Chapter 2 “Manufacturing Public Opinion”
Reviewed by Thomas Riggins
Moore opens this chapter by pointing out that large sections of the public know little, and care even less, about many of the issues that pollsters are asking them to give opinions about. Since the pollsters want to have dramatic splits in public opinion (it makes the poll more interesting for their media clients) they use questions with force-choice answers (i.e., usually two choices are given and "unsure" is not given as a choice) and ignore the fact that many people don't know much about the issues. The polls thus often "distort or completely mischaracterize what the American public is really thinking." I almost said they "misunderestimate" what is going on.
One of the tricks to get around public ignorance on the subject of the poll is to supply some information to the the person being polled. "As you may know X has said that Y is the case. Do you agree with what X says or not." But now you have biased the sample population you are polling by giving them this information. They no longer represent a typical cross section of the public. All polls do this and thus get "a manufactured opinion based on a mythological public-- measures that look like they represent what a rational, informed, and engaged citizenry might be thinking."

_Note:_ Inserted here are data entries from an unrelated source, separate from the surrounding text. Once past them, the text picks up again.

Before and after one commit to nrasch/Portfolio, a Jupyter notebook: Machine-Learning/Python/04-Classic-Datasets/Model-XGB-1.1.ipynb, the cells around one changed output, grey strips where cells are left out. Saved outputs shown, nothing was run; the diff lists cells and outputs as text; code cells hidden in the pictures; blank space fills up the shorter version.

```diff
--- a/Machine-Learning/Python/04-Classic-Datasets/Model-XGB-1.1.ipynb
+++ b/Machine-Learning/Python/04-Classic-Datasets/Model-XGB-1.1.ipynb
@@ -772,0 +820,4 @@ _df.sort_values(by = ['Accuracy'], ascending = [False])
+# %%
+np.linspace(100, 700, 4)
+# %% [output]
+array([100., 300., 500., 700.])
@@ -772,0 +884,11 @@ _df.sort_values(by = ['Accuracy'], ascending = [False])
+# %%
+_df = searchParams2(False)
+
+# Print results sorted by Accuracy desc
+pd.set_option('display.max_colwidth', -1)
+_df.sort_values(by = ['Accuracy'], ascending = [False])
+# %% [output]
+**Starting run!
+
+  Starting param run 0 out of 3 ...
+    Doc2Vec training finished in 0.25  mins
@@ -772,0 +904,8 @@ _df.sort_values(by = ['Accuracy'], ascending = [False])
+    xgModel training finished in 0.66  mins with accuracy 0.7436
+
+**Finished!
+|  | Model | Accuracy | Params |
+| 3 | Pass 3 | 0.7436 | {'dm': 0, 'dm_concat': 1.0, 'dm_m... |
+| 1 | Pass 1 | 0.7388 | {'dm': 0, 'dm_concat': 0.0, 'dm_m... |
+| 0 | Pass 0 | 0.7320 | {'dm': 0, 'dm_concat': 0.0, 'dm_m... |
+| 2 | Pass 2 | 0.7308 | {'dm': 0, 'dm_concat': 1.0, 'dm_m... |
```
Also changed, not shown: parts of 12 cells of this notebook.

The Gallop people tried to get more honest reflections of public opinion. George Gallop decided on a five question poll that would also measure what the public knew about an issue. Moore reproduces the results of a 1953 poll concerning support for the Taft-Hartley Act. The result was CHANGE IT 19%, LEAVE IT AS IT IS 11%, REPEAL IT 3%, NO OPINION 7%, NOT FOLLOWED THE ISSUE 60%.
This approach has not been adopted because the media clients of the polls don't consider it newsworthy to report that 2/3 rds of the public is not aware of the issues they are reporting on. Even though the polling companies know this type of poll is more accurate they have decided to rely mostly on the forced-choice method because it gets the big dramatic results their media clients want. This is shocking because they have no concept of the "truth" but only want to sell their services to their media clients who also have no concept of "truth" but only want more readers or viewers.

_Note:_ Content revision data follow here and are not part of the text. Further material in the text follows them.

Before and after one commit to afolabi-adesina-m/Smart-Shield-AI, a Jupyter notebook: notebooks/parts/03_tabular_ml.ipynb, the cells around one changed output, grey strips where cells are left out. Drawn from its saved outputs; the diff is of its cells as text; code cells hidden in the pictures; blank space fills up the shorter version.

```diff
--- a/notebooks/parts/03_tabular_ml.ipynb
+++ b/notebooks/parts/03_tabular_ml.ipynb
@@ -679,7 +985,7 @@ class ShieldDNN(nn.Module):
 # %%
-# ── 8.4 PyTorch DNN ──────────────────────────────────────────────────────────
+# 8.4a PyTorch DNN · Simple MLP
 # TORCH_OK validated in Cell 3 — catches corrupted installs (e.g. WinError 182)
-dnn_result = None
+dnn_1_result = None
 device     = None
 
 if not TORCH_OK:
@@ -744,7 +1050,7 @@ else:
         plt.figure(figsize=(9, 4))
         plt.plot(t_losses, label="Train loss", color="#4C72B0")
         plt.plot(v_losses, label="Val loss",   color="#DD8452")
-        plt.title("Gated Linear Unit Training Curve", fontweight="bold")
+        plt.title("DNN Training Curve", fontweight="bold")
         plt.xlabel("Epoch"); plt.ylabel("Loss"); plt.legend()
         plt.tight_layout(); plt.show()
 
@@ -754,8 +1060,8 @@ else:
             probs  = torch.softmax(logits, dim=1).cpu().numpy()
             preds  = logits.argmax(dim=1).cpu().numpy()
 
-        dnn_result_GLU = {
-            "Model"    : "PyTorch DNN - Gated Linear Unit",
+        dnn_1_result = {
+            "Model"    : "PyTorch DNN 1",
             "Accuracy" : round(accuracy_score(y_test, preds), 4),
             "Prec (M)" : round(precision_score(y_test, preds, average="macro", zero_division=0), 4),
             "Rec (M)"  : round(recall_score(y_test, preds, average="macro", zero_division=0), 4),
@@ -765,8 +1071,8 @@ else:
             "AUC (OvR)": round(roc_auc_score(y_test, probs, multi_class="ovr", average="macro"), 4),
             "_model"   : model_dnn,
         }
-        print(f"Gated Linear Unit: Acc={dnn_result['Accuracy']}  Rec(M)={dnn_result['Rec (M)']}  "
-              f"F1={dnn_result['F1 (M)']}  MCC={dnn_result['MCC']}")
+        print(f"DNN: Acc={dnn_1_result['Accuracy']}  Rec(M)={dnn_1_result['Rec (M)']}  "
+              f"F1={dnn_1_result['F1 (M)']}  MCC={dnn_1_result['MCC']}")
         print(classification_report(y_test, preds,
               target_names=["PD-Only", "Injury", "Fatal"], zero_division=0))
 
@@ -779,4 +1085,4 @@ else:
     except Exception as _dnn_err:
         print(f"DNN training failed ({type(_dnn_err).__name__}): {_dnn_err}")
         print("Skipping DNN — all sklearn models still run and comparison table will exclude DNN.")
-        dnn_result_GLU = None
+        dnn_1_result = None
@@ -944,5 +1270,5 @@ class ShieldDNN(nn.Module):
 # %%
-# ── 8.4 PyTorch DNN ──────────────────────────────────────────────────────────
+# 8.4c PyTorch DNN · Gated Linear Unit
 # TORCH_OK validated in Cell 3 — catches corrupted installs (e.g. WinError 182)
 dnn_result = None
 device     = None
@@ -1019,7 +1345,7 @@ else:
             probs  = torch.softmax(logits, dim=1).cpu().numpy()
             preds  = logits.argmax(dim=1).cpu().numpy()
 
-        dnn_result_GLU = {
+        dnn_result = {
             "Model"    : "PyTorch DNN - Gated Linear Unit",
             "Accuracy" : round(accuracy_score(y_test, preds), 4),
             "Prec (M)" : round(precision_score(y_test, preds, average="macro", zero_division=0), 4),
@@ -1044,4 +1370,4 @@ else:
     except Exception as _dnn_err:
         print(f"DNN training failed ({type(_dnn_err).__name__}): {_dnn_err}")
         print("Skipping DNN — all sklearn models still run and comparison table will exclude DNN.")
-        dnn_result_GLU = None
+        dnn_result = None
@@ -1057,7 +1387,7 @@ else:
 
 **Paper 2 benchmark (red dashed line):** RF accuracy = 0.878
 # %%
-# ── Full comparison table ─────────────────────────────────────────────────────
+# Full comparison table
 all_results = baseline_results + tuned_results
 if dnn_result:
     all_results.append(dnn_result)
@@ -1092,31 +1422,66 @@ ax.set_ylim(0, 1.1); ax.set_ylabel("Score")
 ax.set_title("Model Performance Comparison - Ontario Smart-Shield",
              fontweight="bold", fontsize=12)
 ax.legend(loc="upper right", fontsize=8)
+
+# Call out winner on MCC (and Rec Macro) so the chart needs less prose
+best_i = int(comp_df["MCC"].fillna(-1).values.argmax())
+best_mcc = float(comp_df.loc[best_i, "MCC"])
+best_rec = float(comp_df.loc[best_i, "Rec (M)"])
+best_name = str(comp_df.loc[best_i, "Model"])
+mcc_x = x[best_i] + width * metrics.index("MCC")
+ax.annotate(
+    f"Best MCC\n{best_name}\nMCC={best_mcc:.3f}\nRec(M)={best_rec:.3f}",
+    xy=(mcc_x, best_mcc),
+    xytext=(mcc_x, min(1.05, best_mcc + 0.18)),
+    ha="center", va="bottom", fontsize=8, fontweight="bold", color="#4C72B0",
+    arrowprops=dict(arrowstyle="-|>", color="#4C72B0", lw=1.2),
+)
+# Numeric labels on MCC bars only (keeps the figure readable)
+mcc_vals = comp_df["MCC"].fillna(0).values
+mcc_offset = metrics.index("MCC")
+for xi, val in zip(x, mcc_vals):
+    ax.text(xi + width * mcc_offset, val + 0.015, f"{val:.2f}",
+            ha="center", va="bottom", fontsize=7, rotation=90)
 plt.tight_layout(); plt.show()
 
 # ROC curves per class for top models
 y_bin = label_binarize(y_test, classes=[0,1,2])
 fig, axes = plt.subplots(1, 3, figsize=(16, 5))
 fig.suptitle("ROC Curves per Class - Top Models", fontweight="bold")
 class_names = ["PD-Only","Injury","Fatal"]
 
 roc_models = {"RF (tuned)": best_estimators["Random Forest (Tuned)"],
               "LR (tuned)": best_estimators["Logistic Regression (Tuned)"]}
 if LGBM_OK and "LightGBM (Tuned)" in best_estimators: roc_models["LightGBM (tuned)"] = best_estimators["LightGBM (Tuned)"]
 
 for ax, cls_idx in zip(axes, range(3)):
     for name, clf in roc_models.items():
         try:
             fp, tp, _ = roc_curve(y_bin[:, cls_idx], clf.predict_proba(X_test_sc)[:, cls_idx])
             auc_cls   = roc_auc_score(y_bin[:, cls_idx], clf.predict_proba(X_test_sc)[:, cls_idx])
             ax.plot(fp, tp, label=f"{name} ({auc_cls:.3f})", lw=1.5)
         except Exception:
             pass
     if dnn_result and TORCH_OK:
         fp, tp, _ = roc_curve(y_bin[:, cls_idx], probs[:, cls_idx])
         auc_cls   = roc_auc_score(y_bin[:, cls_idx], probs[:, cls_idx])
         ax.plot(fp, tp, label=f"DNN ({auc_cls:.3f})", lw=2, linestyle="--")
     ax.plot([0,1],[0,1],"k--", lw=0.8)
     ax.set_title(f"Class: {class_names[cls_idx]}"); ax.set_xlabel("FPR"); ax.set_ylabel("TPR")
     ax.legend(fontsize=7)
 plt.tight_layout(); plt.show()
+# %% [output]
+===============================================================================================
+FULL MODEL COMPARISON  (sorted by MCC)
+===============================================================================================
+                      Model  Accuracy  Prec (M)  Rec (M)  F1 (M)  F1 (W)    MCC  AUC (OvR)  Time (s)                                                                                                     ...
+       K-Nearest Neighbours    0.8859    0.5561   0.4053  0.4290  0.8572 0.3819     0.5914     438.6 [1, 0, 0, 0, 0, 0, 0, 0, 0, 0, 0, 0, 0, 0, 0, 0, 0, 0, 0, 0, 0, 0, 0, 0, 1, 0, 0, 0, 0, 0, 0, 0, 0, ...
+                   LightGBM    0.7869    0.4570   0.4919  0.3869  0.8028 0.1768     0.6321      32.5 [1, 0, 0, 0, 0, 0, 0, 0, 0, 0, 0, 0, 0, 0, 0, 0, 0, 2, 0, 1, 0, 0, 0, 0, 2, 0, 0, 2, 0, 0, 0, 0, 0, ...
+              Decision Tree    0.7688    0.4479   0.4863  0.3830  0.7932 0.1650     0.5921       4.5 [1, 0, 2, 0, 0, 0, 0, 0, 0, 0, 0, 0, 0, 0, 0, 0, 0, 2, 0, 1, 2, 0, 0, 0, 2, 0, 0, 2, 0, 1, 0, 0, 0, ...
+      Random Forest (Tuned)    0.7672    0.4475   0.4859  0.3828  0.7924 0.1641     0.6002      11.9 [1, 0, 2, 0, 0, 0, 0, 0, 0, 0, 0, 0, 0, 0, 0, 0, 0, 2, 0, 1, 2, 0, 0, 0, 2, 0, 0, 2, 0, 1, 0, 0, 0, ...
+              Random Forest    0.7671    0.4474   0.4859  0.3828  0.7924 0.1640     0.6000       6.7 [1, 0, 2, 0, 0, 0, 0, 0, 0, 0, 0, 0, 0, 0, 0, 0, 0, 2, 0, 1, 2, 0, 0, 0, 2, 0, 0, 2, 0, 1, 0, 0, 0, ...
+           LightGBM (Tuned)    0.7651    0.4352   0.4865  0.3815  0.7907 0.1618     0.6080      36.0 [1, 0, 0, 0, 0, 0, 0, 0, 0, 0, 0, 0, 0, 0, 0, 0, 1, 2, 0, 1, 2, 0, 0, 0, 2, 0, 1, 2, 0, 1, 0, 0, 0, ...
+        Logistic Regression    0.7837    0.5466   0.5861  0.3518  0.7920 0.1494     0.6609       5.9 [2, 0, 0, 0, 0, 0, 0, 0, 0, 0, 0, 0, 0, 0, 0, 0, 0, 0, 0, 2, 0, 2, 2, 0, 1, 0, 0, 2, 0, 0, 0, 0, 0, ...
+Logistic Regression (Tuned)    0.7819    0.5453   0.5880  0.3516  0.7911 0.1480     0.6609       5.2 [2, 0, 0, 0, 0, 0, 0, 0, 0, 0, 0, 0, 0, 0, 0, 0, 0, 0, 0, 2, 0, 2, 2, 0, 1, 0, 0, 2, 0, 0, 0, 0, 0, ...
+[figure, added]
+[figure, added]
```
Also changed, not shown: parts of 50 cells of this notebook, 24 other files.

This chapter definitely points out the three main ways in which the polls falsify public opinion. 1) By not pointing out how much of the public is uninformed about the issues or doesn't care. 2) By using forced choice methods to get a response the pollster wants rather than what the person being polled would really have responded. This is a variant of the first way. 3) By supplying the person being polled with information he or she didn't have before (as a way of getting a "choice") and thus biasing the sample. Most Americans would not have had the information that was supplied so the polling sample is not really representative. This 3rd point also could lead to a 4th in so far as the information supplied by pollsters is mostly an oversimplified presentation of the issues.

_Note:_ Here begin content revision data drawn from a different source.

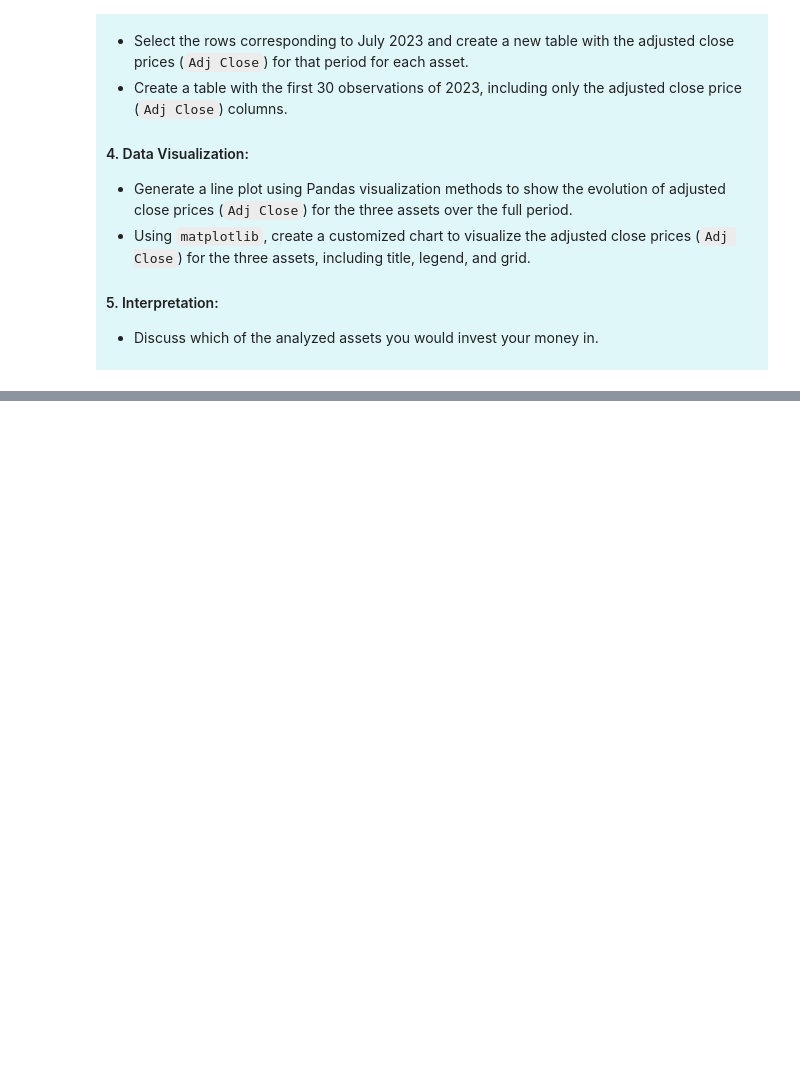
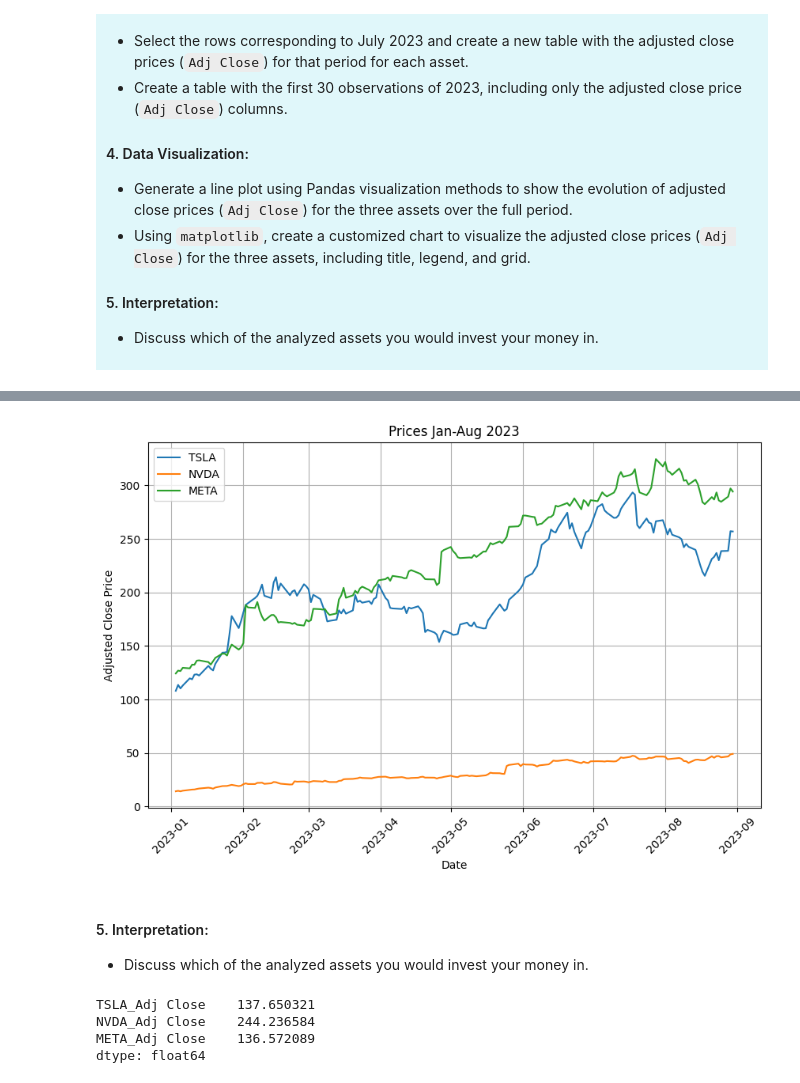
Before and after one commit to alfonso-santos/finanzas-tecnologia-practicas, a Jupyter notebook: src_soluciones/01_01_Descarga_y_descripción_de_activos_financieros_soluciones.ipynb, the cells around one changed output, grey strips where cells are left out. Saved outputs shown, nothing was run; the diff lists cells and outputs as text; code cells hidden in the pictures; blank space fills up the shorter version.

```diff
--- a/src_soluciones/01_01_Descarga_y_descripción_de_activos_financieros_soluciones.ipynb
+++ b/src_soluciones/01_01_Descarga_y_descripción_de_activos_financieros_soluciones.ipynb
@@ -1203,0 +1346,28 @@ plt.show()
+# %%
+# Customized plot with rotated x-axis labels and updated title
+plt.figure(figsize=(10, 6))
+for ticker in tickers:
+    plt.plot(df_adj_close.index, df_adj_close[f'{ticker}_Adj Close'], label=ticker)
+plt.title("Prices Jan-Aug 2023")
+plt.xlabel("Date")
+plt.ylabel("Adjusted Close Price")
+plt.xticks(rotation=45)  # Rotate x-axis labels by 45 degrees
+plt.legend()
+plt.grid(True)
+plt.show()
+# %% [output]
+[figure, added]
+# %% [markdown]
+#### 5. Interpretation:
+- Discuss which of the analyzed assets you would invest your money in.
+# %%
+# Calculate the total return for each asset between the first and last day of the period
+returns_total = 100 * (df_adj_close.iloc[-1] - df_adj_close.iloc[0]) / df_adj_close.iloc[0]
+
+# Show the calculated total returns for each asset
+returns_total
+# %% [output]
+TSLA_Adj Close    137.650321
+NVDA_Adj Close    244.236584
+META_Adj Close    136.572089
+dtype: float64
```
Also changed, not shown: parts of 17 cells of this notebook, 4 other files.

Moore ends his chapter with a quote from Daniel Yankelovich, a great pollster himself and with integrity: "Sad to say, the media who sponsor opinion polls on policy issues have little or no stake in the quality of the poll findings they report."
Coming up next: Chapter Three "Telling Americans What They Think"